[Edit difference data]
◆ ◆ ◆

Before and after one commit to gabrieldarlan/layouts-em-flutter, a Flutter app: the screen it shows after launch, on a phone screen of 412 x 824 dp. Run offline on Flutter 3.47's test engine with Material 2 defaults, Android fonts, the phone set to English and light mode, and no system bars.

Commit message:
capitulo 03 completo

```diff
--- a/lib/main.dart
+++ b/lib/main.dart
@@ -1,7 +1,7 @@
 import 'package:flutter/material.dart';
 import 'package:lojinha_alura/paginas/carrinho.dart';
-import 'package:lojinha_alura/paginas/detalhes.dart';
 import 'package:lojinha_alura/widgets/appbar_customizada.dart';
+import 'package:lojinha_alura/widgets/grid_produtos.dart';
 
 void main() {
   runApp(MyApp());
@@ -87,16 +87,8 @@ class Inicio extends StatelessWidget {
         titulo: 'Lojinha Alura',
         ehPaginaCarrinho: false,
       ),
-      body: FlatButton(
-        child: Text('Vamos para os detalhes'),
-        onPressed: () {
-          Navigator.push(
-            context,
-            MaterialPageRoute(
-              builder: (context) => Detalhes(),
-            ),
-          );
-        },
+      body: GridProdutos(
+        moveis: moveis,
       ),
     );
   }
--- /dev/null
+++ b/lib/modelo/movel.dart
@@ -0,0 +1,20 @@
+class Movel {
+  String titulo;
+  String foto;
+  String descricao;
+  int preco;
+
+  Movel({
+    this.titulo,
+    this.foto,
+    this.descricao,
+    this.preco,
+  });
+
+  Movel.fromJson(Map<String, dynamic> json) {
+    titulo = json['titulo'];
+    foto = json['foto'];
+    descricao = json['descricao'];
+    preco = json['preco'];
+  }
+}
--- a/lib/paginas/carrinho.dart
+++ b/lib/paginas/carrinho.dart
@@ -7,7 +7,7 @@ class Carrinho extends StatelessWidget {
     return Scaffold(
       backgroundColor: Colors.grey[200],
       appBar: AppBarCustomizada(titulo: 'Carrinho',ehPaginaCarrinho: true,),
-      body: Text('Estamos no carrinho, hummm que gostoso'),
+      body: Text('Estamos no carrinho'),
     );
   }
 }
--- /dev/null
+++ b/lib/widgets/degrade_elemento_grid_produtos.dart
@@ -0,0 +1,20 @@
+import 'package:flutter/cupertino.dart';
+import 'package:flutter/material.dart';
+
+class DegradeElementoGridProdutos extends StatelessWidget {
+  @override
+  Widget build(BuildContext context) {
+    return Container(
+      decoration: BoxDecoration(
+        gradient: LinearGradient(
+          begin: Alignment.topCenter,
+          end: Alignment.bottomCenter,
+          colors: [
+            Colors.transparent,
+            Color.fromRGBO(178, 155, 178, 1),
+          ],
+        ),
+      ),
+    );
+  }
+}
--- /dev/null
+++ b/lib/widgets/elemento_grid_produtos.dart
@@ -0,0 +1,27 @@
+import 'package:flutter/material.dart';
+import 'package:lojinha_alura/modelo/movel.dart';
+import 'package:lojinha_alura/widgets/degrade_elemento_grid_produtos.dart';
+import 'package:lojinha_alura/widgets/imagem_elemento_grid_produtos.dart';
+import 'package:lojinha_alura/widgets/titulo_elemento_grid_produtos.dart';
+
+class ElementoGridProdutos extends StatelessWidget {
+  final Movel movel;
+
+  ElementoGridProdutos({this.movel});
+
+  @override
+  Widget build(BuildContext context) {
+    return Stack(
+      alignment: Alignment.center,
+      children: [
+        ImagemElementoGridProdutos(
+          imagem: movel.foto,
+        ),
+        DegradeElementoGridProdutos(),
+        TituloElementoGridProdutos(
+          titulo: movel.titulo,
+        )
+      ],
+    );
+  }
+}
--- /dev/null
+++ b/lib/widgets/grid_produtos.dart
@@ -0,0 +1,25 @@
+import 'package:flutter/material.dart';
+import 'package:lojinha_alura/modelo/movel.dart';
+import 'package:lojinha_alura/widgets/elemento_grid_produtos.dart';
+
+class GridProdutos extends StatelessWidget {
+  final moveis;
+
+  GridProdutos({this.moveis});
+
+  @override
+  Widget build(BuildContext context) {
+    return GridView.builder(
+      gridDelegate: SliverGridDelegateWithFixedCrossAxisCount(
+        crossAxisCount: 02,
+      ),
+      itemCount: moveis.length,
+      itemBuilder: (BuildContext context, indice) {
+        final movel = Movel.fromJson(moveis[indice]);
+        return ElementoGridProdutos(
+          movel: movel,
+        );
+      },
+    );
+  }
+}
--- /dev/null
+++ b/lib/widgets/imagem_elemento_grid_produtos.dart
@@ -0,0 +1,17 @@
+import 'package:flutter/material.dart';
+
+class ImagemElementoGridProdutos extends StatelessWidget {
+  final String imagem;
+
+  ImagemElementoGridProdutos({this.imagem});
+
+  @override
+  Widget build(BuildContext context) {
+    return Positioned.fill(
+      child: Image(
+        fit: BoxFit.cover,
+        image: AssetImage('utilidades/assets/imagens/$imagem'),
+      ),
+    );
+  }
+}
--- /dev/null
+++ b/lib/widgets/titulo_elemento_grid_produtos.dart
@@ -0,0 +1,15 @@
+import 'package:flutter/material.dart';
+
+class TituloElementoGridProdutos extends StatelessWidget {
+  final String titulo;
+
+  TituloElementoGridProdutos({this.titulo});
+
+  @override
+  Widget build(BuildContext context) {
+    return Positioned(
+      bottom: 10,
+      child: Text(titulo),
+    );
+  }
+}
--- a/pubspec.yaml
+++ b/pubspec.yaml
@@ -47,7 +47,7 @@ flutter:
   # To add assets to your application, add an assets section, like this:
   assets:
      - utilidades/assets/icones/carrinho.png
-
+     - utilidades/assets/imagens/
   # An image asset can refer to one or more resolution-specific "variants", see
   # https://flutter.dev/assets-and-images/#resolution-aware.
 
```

◆ ◆ ◆

[PROBLEM]
A verbatim restatement of all the entries above is required.

[OUTPUT OF THE EXERCISE]
Before and after one commit to gabrieldarlan/layouts-em-flutter, a Flutter app: the screen it shows after launch, on a phone screen of 412 x 824 dp. Run offline on Flutter 3.47's test engine with Material 2 defaults, Android fonts, the phone set to English and light mode, and no system bars.

Commit message:
capitulo 03 completo

```diff
--- a/lib/main.dart
+++ b/lib/main.dart
@@ -1,7 +1,7 @@
 import 'package:flutter/material.dart';
 import 'package:lojinha_alura/paginas/carrinho.dart';
-import 'package:lojinha_alura/paginas/detalhes.dart';
 import 'package:lojinha_alura/widgets/appbar_customizada.dart';
+import 'package:lojinha_alura/widgets/grid_produtos.dart';
 
 void main() {
   runApp(MyApp());
@@ -87,16 +87,8 @@ class Inicio extends StatelessWidget {
         titulo: 'Lojinha Alura',
         ehPaginaCarrinho: false,
       ),
-      body: FlatButton(
-        child: Text('Vamos para os detalhes'),
-        onPressed: () {
-          Navigator.push(
-            context,
-            MaterialPageRoute(
-              builder: (context) => Detalhes(),
-            ),
-          );
-        },
+      body: GridProdutos(
+        moveis: moveis,
       ),
     );
   }
--- /dev/null
+++ b/lib/modelo/movel.dart
@@ -0,0 +1,20 @@
+class Movel {
+  String titulo;
+  String foto;
+  String descricao;
+  int preco;
+
+  Movel({
+    this.titulo,
+    this.foto,
+    this.descricao,
+    this.preco,
+  });
+
+  Movel.fromJson(Map<String, dynamic> json) {
+    titulo = json['titulo'];
+    foto = json['foto'];
+    descricao = json['descricao'];
+    preco = json['preco'];
+  }
+}
--- a/lib/paginas/carrinho.dart
+++ b/lib/paginas/carrinho.dart
@@ -7,7 +7,7 @@ class Carrinho extends StatelessWidget {
     return Scaffold(
       backgroundColor: Colors.grey[200],
       appBar: AppBarCustomizada(titulo: 'Carrinho',ehPaginaCarrinho: true,),
-      body: Text('Estamos no carrinho, hummm que gostoso'),
+      body: Text('Estamos no carrinho'),
     );
   }
 }
--- /dev/null
+++ b/lib/widgets/degrade_elemento_grid_produtos.dart
@@ -0,0 +1,20 @@
+import 'package:flutter/cupertino.dart';
+import 'package:flutter/material.dart';
+
+class DegradeElementoGridProdutos extends StatelessWidget {
+  @override
+  Widget build(BuildContext context) {
+    return Container(
+      decoration: BoxDecoration(
+        gradient: LinearGradient(
+          begin: Alignment.topCenter,
+          end: Alignment.bottomCenter,
+          colors: [
+            Colors.transparent,
+            Color.fromRGBO(178, 155, 178, 1),
+          ],
+        ),
+      ),
+    );
+  }
+}
--- /dev/null
+++ b/lib/widgets/elemento_grid_produtos.dart
@@ -0,0 +1,27 @@
+import 'package:flutter/material.dart';
+import 'package:lojinha_alura/modelo/movel.dart';
+import 'package:lojinha_alura/widgets/degrade_elemento_grid_produtos.dart';
+import 'package:lojinha_alura/widgets/imagem_elemento_grid_produtos.dart';
+import 'package:lojinha_alura/widgets/titulo_elemento_grid_produtos.dart';
+
+class ElementoGridProdutos extends StatelessWidget {
+  final Movel movel;
+
+  ElementoGridProdutos({this.movel});
+
+  @override
+  Widget build(BuildContext context) {
+    return Stack(
+      alignment: Alignment.center,
+      children: [
+        ImagemElementoGridProdutos(
+          imagem: movel.foto,
+        ),
+        DegradeElementoGridProdutos(),
+        TituloElementoGridProdutos(
+          titulo: movel.titulo,
+        )
+      ],
+    );
+  }
+}
--- /dev/null
+++ b/lib/widgets/grid_produtos.dart
@@ -0,0 +1,25 @@
+import 'package:flutter/material.dart';
+import 'package:lojinha_alura/modelo/movel.dart';
+import 'package:lojinha_alura/widgets/elemento_grid_produtos.dart';
+
+class GridProdutos extends StatelessWidget {
+  final moveis;
+
+  GridProdutos({this.moveis});
+
+  @override
+  Widget build(BuildContext context) {
+    return GridView.builder(
+      gridDelegate: SliverGridDelegateWithFixedCrossAxisCount(
+        crossAxisCount: 02,
+      ),
+      itemCount: moveis.length,
+      itemBuilder: (BuildContext context, indice) {
+        final movel = Movel.fromJson(moveis[indice]);
+        return ElementoGridProdutos(
+          movel: movel,
+        );
+      },
+    );
+  }
+}
--- /dev/null
+++ b/lib/widgets/imagem_elemento_grid_produtos.dart
@@ -0,0 +1,17 @@
+import 'package:flutter/material.dart';
+
+class ImagemElementoGridProdutos extends StatelessWidget {
+  final String imagem;
+
+  ImagemElementoGridProdutos({this.imagem});
+
+  @override
+  Widget build(BuildContext context) {
+    return Positioned.fill(
+      child: Image(
+        fit: BoxFit.cover,
+        image: AssetImage('utilidades/assets/imagens/$imagem'),
+      ),
+    );
+  }
+}
--- /dev/null
+++ b/lib/widgets/titulo_elemento_grid_produtos.dart
@@ -0,0 +1,15 @@
+import 'package:flutter/material.dart';
+
+class TituloElementoGridProdutos extends StatelessWidget {
+  final String titulo;
+
+  TituloElementoGridProdutos({this.titulo});
+
+  @override
+  Widget build(BuildContext context) {
+    return Positioned(
+      bottom: 10,
+      child: Text(titulo),
+    );
+  }
+}
--- a/pubspec.yaml
+++ b/pubspec.yaml
@@ -47,7 +47,7 @@ flutter:
   # To add assets to your application, add an assets section, like this:
   assets:
      - utilidades/assets/icones/carrinho.png
-
+     - utilidades/assets/imagens/
   # An image asset can refer to one or more resolution-specific "variants", see
   # https://flutter.dev/assets-and-images/#resolution-aware.
 
```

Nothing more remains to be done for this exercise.